Synthetic Aperture Radar
The details of how this impressive technology works are a bit beyond this post but the ultimate result is that this sensor can “see” through cloud cover, foliage, even structures. Since it uses a lot of power, it’s currently on large aircraft and satellites and primarily used to do assessments and monitoring of ice caps, earthquakes, resource monitoring, intelligence acquisition etc.
Multi and Hyper Spectral
Multispectral imaging such as NDVI or Normalized Difference Vegetation Indexing is used in precision agriculture. These sensors read bands of frequencies reflected off the surface below and crunch that data through software programs. This data provides insights into crop health, land management and hundreds of applications outside of agriculture like ecology, oil and gas, oceanography and atmospheric studies.

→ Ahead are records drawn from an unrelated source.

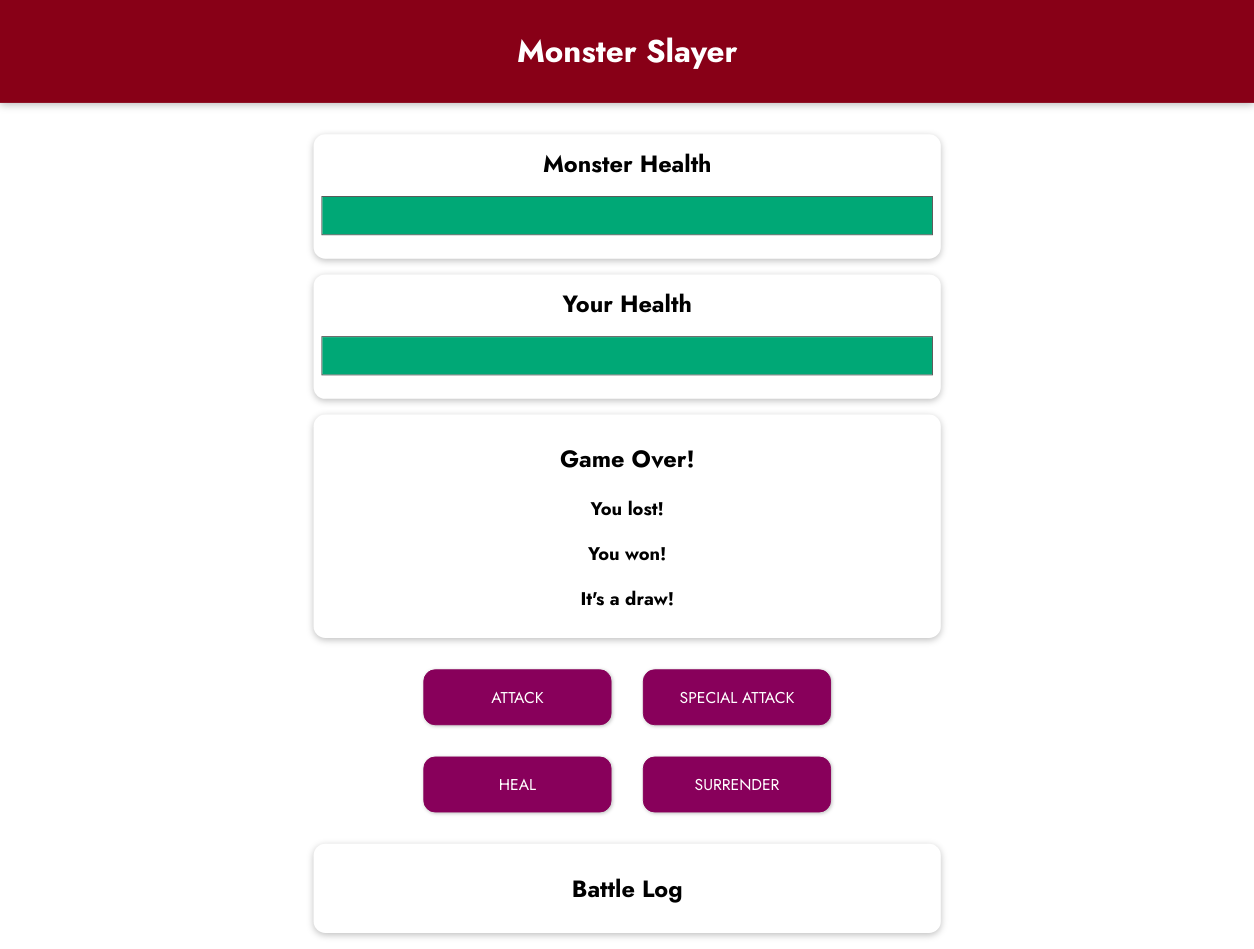
Repository: KayahanKahriman/vue-monster-game
Page: index.html
These files come from the project's save history. The page is drawn as it stood at one moment and after the next save; the edit follows.
The browser window is 1280 px wide. The pictures show the whole page, at 98% of full size.

Above is the page before, as saved 2022-02-14 13:43:43.

### index.html
<!DOCTYPE html>
<html lang="en">

<head>
  <meta charset="UTF-8" />
  <meta name="viewport" content="width=device-width, initial-scale=1.0" />
  <title>Vue Basics</title>
  <link href="https://fonts.googleapis.com/css2?family=Jost:wght@400;700&display=swap" rel="stylesheet" />
  <link rel="stylesheet" href="styles.css" />
  <script src="https://unpkg.com/vue@next" defer></script>
  <script src="app.js" defer></script>
</head>

<body>
  <header>
    <h1>Monster Slayer</h1>
  </header>
  <div id="game">
    <section id="monster" class="container">
      <h2>Monster Health</h2>
      <div class="healthbar">
        <div class="healthbar__value" :style="monsterBarStyles"></div>
      </div>
    </section>
    <section id="player" class="container">
      <h2>Your Health</h2>
      <div class="healthbar">
        <div class="healthbar__value" :style="playerBarStyles"></div>
      </div>
    </section>
    <section class="container">
      <h2>Game Over!</h2>
      <h3>You lost!</h3>
      <h3>You won!</h3>
      <h3>It's a draw!</h3>
    </section>
    <section id="controls">
      <button @click="attackMonster">ATTACK</button>
      <button :disabled="mayUseSpecialAttack" @click="specialAttackMonster">SPECIAL ATTACK</button>
      <button @click="healPlayer">HEAL</button>
      <button>SURRENDER</button>
    </section>
    <section id="log" class="container">
      <h2>Battle Log</h2>
      <ul></ul>
    </section>
  </div>
</body>

</html>

### styles.css
* {
  box-sizing: border-box;
}

html {
  font-family: 'Jost', sans-serif;
}

body {
  margin: 0;
}

header {
  box-shadow: 0 2px 8px rgba(0, 0, 0, 0.26);
  padding: 0.5rem;
  background-color: #880017;
  color: white;
  text-align: center;
  margin-bottom: 2rem;
}

section {
  width: 90%;
  max-width: 40rem;
  margin: auto;
}

.healthbar {
  width: 100%;
  height: 40px;
  border: 1px solid #575757;
  margin: 1rem 0;
  background: #fde5e5;
}

.healthbar__value {
  background-color: #00a876;
  width: 100%;
  height: 100%;
}

.container {
  text-align: center;
  padding: 0.5rem;
  margin: 1rem auto;
  box-shadow: 0 2px 8px rgba(0, 0, 0, 0.26);
  border-radius: 12px;
}

#monster h2,
#player h2 {
  margin: 0.25rem;
}

#controls {
  display: flex;
  flex-direction: row;
  flex-wrap: wrap;
  align-items: center;
  justify-content: center;
}

button {
  font: inherit;
  border: 1px solid #88005b;
  background-color: #88005b;
  color: white;
  padding: 1rem 2rem;
  border-radius: 12px;
  margin: 1rem;
  width: 12rem;
  cursor: pointer;
  box-shadow: 1px 1px 4px rgba(0, 0, 0, 0.26);
}

button:focus {
  outline: none;
}

button:hover,
button:active {
  background-color: #af0a78;
  border-color: #af0a78;
  box-shadow: 1px 1px 8px rgba(0, 0, 0, 0.26);
}

button:disabled {
  background-color: #ccc;
  border-color: #ccc;
  box-shadow: none;
  color: #3f3f3f;
  cursor: not-allowed;
}

#log ul {
  list-style: none;
  margin: 0;
  padding: 0;
}

#log li {
  margin: 0.5rem 0;
}

.log--player {
  color: #7700ff;
}

.log--monster {
  color: #da8d00;
}

.log--damage {
  color: red;
}

.log--heal {
  color: green;
}

### app.js
function getRandomValue(min, max) {
  return Math.floor(Math.random() * (max - min)) + min;
}

let currentRound = 0;

const app = Vue.createApp({
  data() {
    return {
      playerHealth: 100,
      monsterHealth: 100,
      currentRound: 0,
      winner: null,
    };
  },
  computed: {
    monsterBarStyles() {
      return { width: this.monsterHealth + "%" };
    },
    playerBarStyles() {
      return { width: this.playerHealth + "%" };
    },
    mayUseSpecialAttack() {
      return this.currentRound % 3 !== 0;
    },
  },
  watch: {
    playerHealth(value) {
      if (value <= 0 && this.monsterHealth <= 0) {
        this.winner = "draw";
      } else if (value <= 0) {
        this.winner = "monster";
      }
    },
    monsterHealth(value) {
      if (value <= 0 && this.playerHealth <= 0) {
        this.winner = "draw";
      } else if (value <= 0) {
        this.winner = "player";
      }
    },
  },
  methods: {
    attackMonster() {
      const attackValue = getRandomValue(5, 12);
      this.monsterHealth -= attackValue;
      this.attackPlayer();
    },
    attackPlayer() {
      this.currentRound++;
      const attackValue = getRandomValue(8, 15);
      this.playerHealth -= attackValue;
    },
    specialAttackMonster() {
      this.currentRound++;
      const attackValue = getRandomValue(10, 25);
      this.monsterHealth -= attackValue;
      this.attackPlayer();
    },
    healPlayer() {
      this.currentRound++;
      const healValue = getRandomValue(8, 20);
      if (this.playerHealth + healValue > 100) {
        this.playerHealth = 100;
      } else {
        this.playerHealth += healValue;
      }
      this.attackPlayer();
    },
  },
});

app.mount("#game");

After the next save:
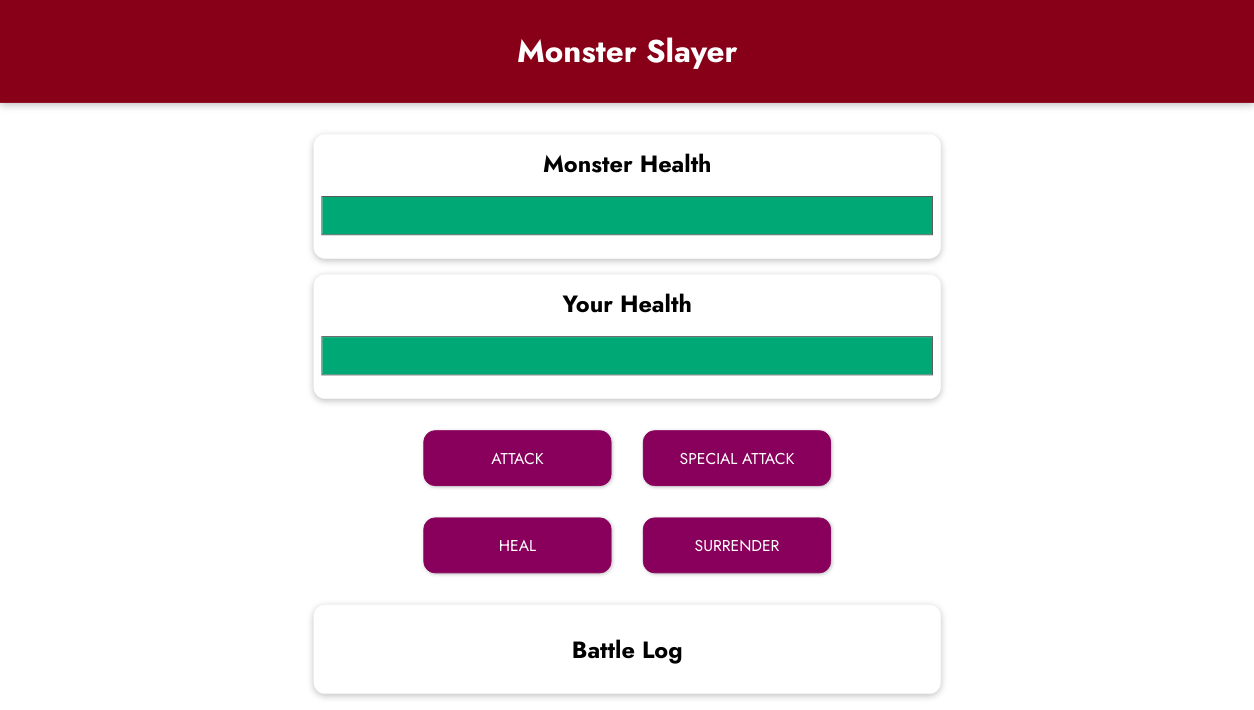
Saved 4 min 12 s later.
--- a/index.html
+++ b/index.html
@@ -28,7 +28,7 @@
         <div class="healthbar__value" :style="playerBarStyles"></div>
       </div>
     </section>
-    <section class="container">
+    <section class="container" v-if="winner">
       <h2>Game Over!</h2>
       <h3>You lost!</h3>
       <h3>You won!</h3>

Chemical/Biological “Sniffer” Sensors
Using spectrometers, drones can detect airborne biological information for atmospheric analysis, helping meteorologists make better forecasts. Through the aid of algorithms, these sensors can also detect abnormalities in the cases of chemical attacks or gas leaks.
Covering everything from spraying pesticides to dropping off your Amazon order, releasable payloads are a huge opportunity. Think Hunger Games style parachuting supplies or aid to people in need. However, regulatory bodies are understandably restrictive when it comes to dropping things from aircraft. Once safe and reliable systems enable beyond visual line of sight flying and clean releases, we can expect to see this side of the industry grow beyond the current applications into areas like aerial pharmacies.
Providing asset and inventory tracking, airborne RFID scanners allow drones to scan areas in a repeatable, cost-effective manner. Anything you’ve attached your tags to can be traced by simply flying overhead.
Similar to RFID scanners, drones can pick up on and follow tagged equipment, people or assets. New technology even allows tracking via camera image, rather than needing to provide a pre-established tag. Although there are limitations, this is a promising avenue for the future.
Although there are some extra requirements before you’re allowed to sling a laser around the skies, laser payloads like LiDAR enable surface mapping through foliage, clouds and ground cover
What did we forget? What payload technology gets you most excited about the future of drones?
There’s a Canadian Aviation Regulation that says all UAV flights need to have an SFOC or Special Flight Operations Certificate.
602.41 No person shall operate an unmanned air vehicle in flight except in accordance with a special flight operations certificate or an air operator certificate.
To allow some low-risk fights to happen without needing to apply for and receive an SFOC, Transport Canada created two sets of exemption requirements – one for aircraft under 1kg and one for aircraft 1kg-25kg. Each list contains a set of requirements that, if all can be abided by, allow the flight to take place without needing prior approval from TC.
To fly under the exemptions, it’s first important to read the actual exemption documents rather than just the accompanying infographics.
Click here for Transport Canada’s Infographic
While all the exemptions are important, the few that typically trip people up are
– Aerodrome distances
Once you’re sure you’re good to go under the exemptions, let TC know that you’re going to fly using the notification form. You don’t need to hear back from them before you go but they are using this information to get some stats on who is flying, how often and where. As well as probably checking to make sure people aren’t missing key pieces of the requirements.
So to recap:
1. Figure out the weight of your aircraft
2. Read the exemption requirements appropriate for the weight
3. Take any necessary steps to abide by the exemptions (training, etc)
4. Complete the notification form
5. Go flying!
If you find you’re unable to fly under an exemption, stay tuned for an upcoming blog post on the SFOC process and or check out the one about the future of drone regs in Canada.